An archaeological analysis of later prehistoric settlement and society in Perthshire and Stirlingshire

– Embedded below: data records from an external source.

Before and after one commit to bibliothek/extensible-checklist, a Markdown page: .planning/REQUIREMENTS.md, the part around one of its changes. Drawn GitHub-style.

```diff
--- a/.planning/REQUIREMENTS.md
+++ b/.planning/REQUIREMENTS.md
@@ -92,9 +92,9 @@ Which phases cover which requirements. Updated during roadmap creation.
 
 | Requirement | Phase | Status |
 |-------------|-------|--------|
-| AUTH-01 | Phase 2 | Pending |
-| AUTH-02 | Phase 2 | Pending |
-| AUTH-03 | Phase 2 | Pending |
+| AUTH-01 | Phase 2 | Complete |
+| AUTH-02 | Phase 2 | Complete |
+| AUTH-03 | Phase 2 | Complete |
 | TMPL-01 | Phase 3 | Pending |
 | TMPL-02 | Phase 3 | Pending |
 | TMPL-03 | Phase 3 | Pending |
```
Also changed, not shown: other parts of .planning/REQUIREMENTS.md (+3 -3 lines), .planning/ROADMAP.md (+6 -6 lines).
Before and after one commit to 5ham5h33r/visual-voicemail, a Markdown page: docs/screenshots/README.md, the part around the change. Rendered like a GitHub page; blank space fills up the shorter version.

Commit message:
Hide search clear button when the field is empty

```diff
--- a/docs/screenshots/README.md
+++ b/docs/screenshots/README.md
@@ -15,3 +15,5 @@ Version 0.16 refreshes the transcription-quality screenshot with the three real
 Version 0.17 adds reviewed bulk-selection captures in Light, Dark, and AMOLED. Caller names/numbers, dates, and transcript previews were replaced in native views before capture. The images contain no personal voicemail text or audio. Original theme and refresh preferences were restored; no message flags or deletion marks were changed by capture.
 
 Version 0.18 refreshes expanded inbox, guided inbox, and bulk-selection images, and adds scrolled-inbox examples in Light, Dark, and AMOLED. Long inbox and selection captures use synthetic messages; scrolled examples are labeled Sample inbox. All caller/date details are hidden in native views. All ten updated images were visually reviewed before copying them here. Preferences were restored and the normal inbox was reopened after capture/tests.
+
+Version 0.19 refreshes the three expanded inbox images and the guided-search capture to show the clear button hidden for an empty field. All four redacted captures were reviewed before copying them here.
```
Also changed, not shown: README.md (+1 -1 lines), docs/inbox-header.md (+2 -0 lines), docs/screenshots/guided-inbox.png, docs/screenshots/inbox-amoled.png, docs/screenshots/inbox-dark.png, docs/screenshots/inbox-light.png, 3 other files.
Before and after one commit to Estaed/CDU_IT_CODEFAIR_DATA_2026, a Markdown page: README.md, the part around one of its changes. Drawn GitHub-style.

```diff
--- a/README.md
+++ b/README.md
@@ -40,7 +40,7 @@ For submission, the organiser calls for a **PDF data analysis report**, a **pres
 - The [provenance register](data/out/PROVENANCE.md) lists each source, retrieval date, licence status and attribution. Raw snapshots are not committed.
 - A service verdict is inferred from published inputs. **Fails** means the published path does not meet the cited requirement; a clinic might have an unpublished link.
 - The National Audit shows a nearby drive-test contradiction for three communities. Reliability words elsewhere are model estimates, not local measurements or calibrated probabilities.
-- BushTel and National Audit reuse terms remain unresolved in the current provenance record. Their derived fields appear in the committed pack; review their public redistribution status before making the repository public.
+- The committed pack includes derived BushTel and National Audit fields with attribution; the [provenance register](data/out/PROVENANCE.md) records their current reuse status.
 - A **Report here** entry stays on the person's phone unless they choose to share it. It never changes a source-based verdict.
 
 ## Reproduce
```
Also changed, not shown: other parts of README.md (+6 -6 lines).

This thesis presents the first ever synthesis of the Late Bronze Age and Iron Age in Perthshire and Stirlingshire. It draws on evidence from excavations, field survey and aerial survey, the latter two largely undertaken by the Royal Commission on the Ancient and Historical Monuments of Scotland. It is clear from this study that the key to appreciating the structure of the data within this region is a sound understanding of the history of research. Several key players are identified in the history of antiquarian research in the area, with Christian Maclagan and David Christian emerging as pioneers in field recording. However, aerial and ground survey, particularly since the mid-1970s has been crucial in altering the perceived nature of the archaeological resource, with the density of known upland settlement increasing dramatically, and numerous plough-truncated sites being identified in lowland cropmarks. The geology, geomorphology and soils of the study area is characterised, and factors that might have affected how later prehistoric people interacted with and perceived their environment are identified. These include sea level change in the Forth Valley in the Iron Age, climatic deterioration in the Early Iron Age and major forest clearance and increased cultivation in the Late Iron Age. A mosaic of vegetation types can be envisaged for the later prehistoric landscape, which seems to have opened out in the last few hundred years of the first millennium ВС, perhaps to cope with an increased population. Analysis of existing excavated data on plant macrofossils provided further detail here, suggesting that such crops were grown and processed in both the upland and lowland zones. While the absence of significant quantities of cereal pollen need not conclusively imply a pastoral dimension to the later prehistoric economy, a reassessment of zoo-archaeological evidence made it quite clear that domestic cattle and sheep/goat were in use, in addition to domestic horses and wild animals. Following this, a critical review of the chronological framework is provided, followed by reclassification of the various site types known. It proves possible to assign broad date ranges to the different types of site identified. This new classification is used as the basis for an assessment of dating and function of these sites. The case studies of Stirling, south-east Perthshire and north-east Perthshire enable an assessment of site morphology and settlement patterns on a more local level, armed with a regionally-specific chronological and functional framework. These various lines of enquiry are then drawn together to provide a narrative describing the nature of later prehistoric settlement and society. The study area is then put into context, through comparison with the evidence from adjacent areas of Eastern Scotland. The previous models, which emphasised the differences between settlement, society and economy in areas north and south of the Forth, as a long-term structural feature of Scottish archaeology have been shown to be erroneous. It is not until the Late Iron Age that marked differences in the settlement of Stirlingshire and Perthshire can be observed. A conscious decision was made in this study to move away from the status-dominated assumptions of previous accounts. When we look at the Iron Age of Stirlingshire in a chronologically dynamic way, we see rather than the no-man's land described by previous authors, or the highly stratified society envisaged by those who assume that the lowland brochs are high-status, a wealthy area with a high enough population to necessitate large-scale woodland clearance by the final years of the first millennium ВС. In Perthshire too, both highland and lowland, there is little evidence of a social hierarchy at any time. The contextual, temporally dynamic approach to later prehistoric remains taken here has enabled us to gain a much more firmly-based view of settlement and society in Perthshire and Stirlingshire.